Keep the text of the data exactly as it is and omit each picture from the copy.

▶ **EXCERPTED DATA**:
* * *

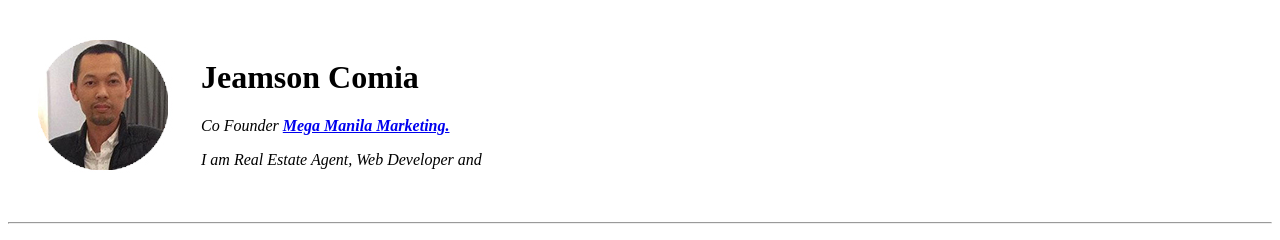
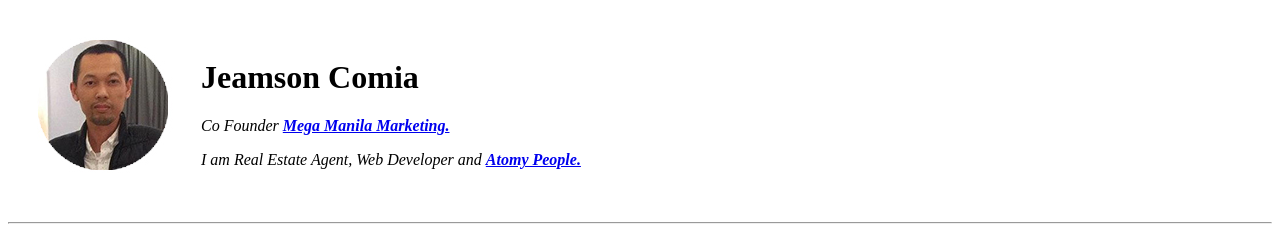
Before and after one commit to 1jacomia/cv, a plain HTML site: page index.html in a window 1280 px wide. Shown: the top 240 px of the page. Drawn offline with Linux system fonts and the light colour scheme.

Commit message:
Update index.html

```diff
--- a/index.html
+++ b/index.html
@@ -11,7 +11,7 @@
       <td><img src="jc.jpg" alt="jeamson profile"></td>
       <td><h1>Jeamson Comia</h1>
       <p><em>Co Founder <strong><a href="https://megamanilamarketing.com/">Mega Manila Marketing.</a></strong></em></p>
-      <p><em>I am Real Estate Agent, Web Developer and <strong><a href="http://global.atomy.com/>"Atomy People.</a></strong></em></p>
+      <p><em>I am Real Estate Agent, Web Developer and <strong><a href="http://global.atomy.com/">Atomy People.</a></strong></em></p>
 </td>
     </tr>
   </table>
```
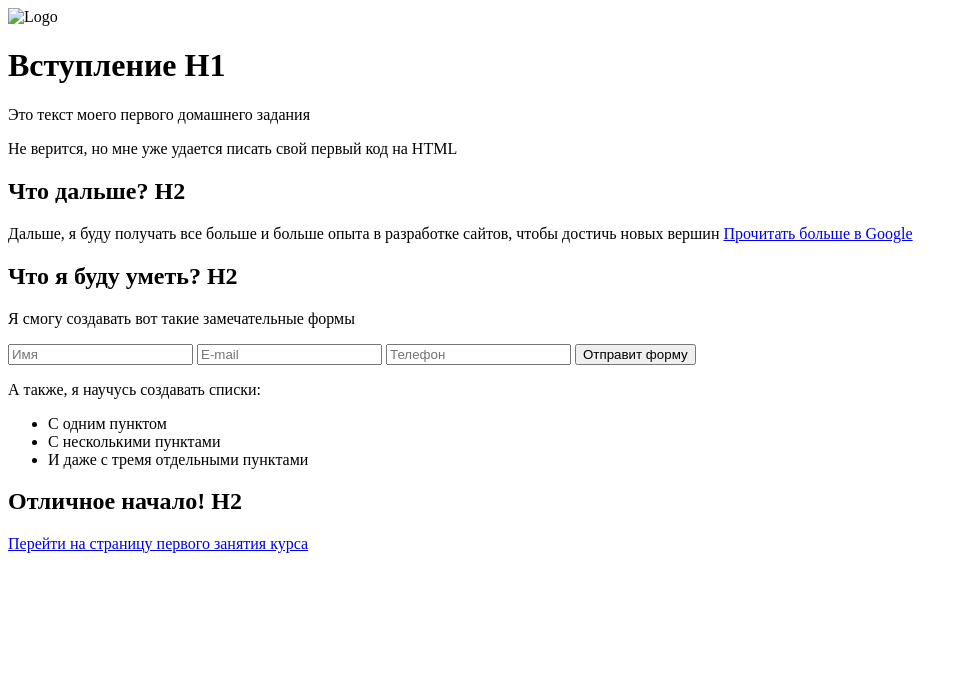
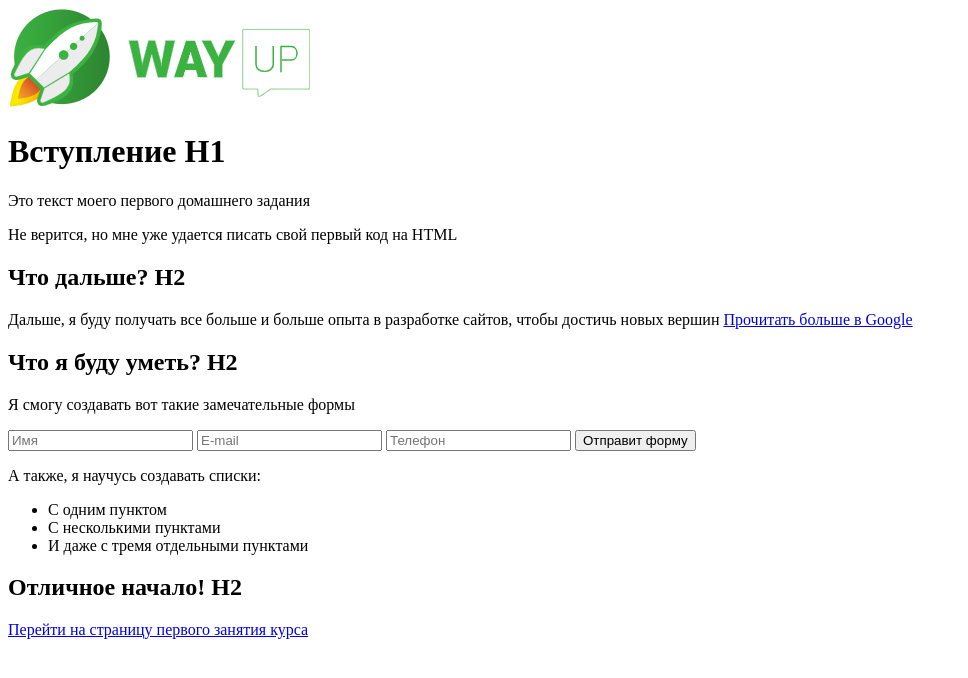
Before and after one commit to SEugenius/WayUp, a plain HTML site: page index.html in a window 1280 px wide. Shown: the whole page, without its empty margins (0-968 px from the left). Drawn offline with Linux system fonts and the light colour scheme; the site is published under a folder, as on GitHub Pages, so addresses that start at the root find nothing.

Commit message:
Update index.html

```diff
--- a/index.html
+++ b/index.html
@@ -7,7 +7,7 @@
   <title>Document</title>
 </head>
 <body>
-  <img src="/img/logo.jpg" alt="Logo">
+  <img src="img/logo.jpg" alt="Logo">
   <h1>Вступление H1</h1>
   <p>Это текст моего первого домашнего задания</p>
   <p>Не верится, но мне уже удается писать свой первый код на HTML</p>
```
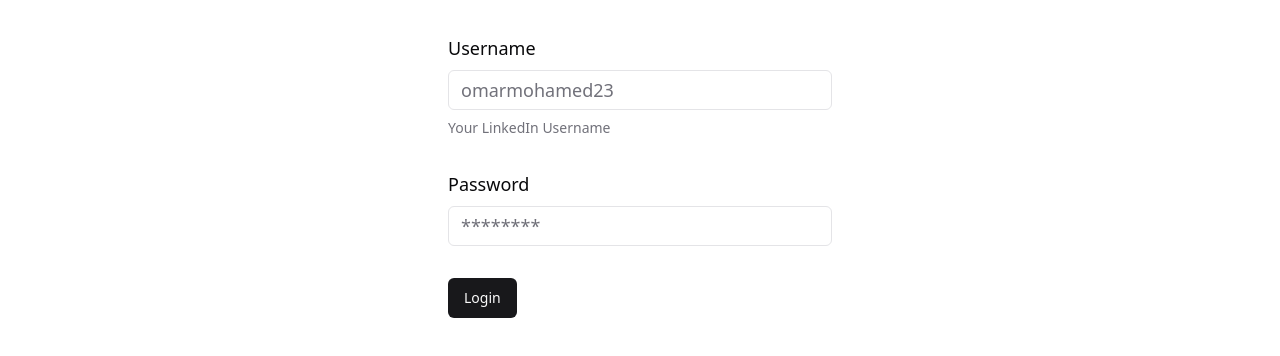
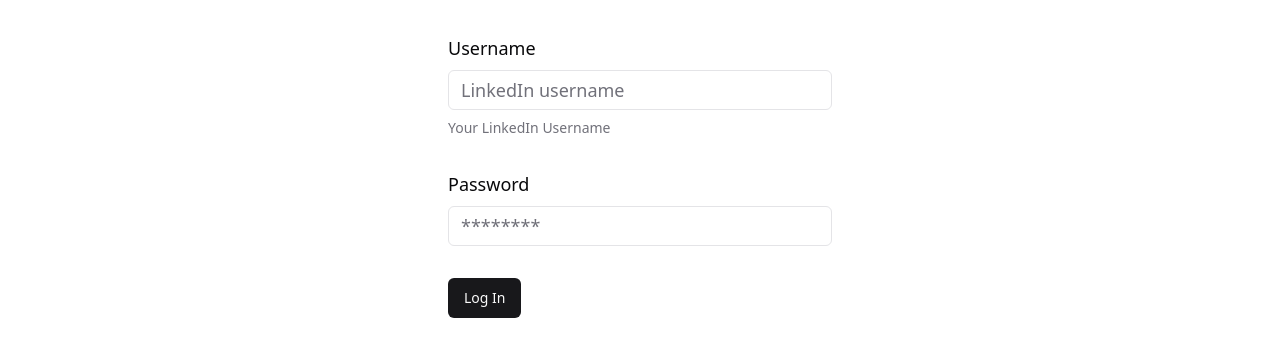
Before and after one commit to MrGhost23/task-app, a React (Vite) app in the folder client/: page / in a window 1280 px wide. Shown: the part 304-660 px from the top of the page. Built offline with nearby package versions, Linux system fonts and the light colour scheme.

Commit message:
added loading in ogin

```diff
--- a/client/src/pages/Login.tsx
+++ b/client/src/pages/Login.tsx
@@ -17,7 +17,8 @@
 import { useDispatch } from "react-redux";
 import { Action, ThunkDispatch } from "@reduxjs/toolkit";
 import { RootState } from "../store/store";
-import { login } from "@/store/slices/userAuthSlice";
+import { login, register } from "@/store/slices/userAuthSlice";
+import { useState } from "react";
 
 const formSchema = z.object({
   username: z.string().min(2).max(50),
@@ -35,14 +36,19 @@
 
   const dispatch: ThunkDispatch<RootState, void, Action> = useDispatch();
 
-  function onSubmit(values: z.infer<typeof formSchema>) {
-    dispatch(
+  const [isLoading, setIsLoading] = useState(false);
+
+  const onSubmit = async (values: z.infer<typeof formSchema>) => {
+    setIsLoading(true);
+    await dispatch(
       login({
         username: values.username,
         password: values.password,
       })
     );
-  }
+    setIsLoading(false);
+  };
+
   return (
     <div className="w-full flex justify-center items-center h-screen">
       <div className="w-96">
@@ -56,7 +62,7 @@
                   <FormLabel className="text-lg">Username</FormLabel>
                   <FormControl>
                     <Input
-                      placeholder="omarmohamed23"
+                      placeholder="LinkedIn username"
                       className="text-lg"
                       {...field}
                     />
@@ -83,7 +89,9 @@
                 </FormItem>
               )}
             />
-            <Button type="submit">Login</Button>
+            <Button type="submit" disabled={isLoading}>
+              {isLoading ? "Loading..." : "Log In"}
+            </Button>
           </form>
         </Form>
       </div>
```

* * *

▶ **SOLUTION TO THE EXERCISE**:
Before and after one commit to 1jacomia/cv, a plain HTML site: page index.html in a window 1280 px wide. Shown: the top 240 px of the page. Drawn offline with Linux system fonts and the light colour scheme.

Commit message:
Update index.html

```diff
--- a/index.html
+++ b/index.html
@@ -11,7 +11,7 @@
       <td><img src="jc.jpg" alt="jeamson profile"></td>
       <td><h1>Jeamson Comia</h1>
       <p><em>Co Founder <strong><a href="https://megamanilamarketing.com/">Mega Manila Marketing.</a></strong></em></p>
-      <p><em>I am Real Estate Agent, Web Developer and <strong><a href="http://global.atomy.com/>"Atomy People.</a></strong></em></p>
+      <p><em>I am Real Estate Agent, Web Developer and <strong><a href="http://global.atomy.com/">Atomy People.</a></strong></em></p>
 </td>
     </tr>
   </table>
```
Before and after one commit to SEugenius/WayUp, a plain HTML site: page index.html in a window 1280 px wide. Shown: the whole page, without its empty margins (0-968 px from the left). Drawn offline with Linux system fonts and the light colour scheme; the site is published under a folder, as on GitHub Pages, so addresses that start at the root find nothing.

Commit message:
Update index.html

```diff
--- a/index.html
+++ b/index.html
@@ -7,7 +7,7 @@
   <title>Document</title>
 </head>
 <body>
-  <img src="/img/logo.jpg" alt="Logo">
+  <img src="img/logo.jpg" alt="Logo">
   <h1>Вступление H1</h1>
   <p>Это текст моего первого домашнего задания</p>
   <p>Не верится, но мне уже удается писать свой первый код на HTML</p>
```
Before and after one commit to MrGhost23/task-app, a React (Vite) app in the folder client/: page / in a window 1280 px wide. Shown: the part 304-660 px from the top of the page. Built offline with nearby package versions, Linux system fonts and the light colour scheme.

Commit message:
added loading in ogin

```diff
--- a/client/src/pages/Login.tsx
+++ b/client/src/pages/Login.tsx
@@ -17,7 +17,8 @@
 import { useDispatch } from "react-redux";
 import { Action, ThunkDispatch } from "@reduxjs/toolkit";
 import { RootState } from "../store/store";
-import { login } from "@/store/slices/userAuthSlice";
+import { login, register } from "@/store/slices/userAuthSlice";
+import { useState } from "react";
 
 const formSchema = z.object({
   username: z.string().min(2).max(50),
@@ -35,14 +36,19 @@
 
   const dispatch: ThunkDispatch<RootState, void, Action> = useDispatch();
 
-  function onSubmit(values: z.infer<typeof formSchema>) {
-    dispatch(
+  const [isLoading, setIsLoading] = useState(false);
+
+  const onSubmit = async (values: z.infer<typeof formSchema>) => {
+    setIsLoading(true);
+    await dispatch(
       login({
         username: values.username,
         password: values.password,
       })
     );
-  }
+    setIsLoading(false);
+  };
+
   return (
     <div className="w-full flex justify-center items-center h-screen">
       <div className="w-96">
@@ -56,7 +62,7 @@
                   <FormLabel className="text-lg">Username</FormLabel>
                   <FormControl>
                     <Input
-                      placeholder="omarmohamed23"
+                      placeholder="LinkedIn username"
                       className="text-lg"
                       {...field}
                     />
@@ -83,7 +89,9 @@
                 </FormItem>
               )}
             />
-            <Button type="submit">Login</Button>
+            <Button type="submit" disabled={isLoading}>
+              {isLoading ? "Loading..." : "Log In"}
+            </Button>
           </form>
         </Form>
       </div>
```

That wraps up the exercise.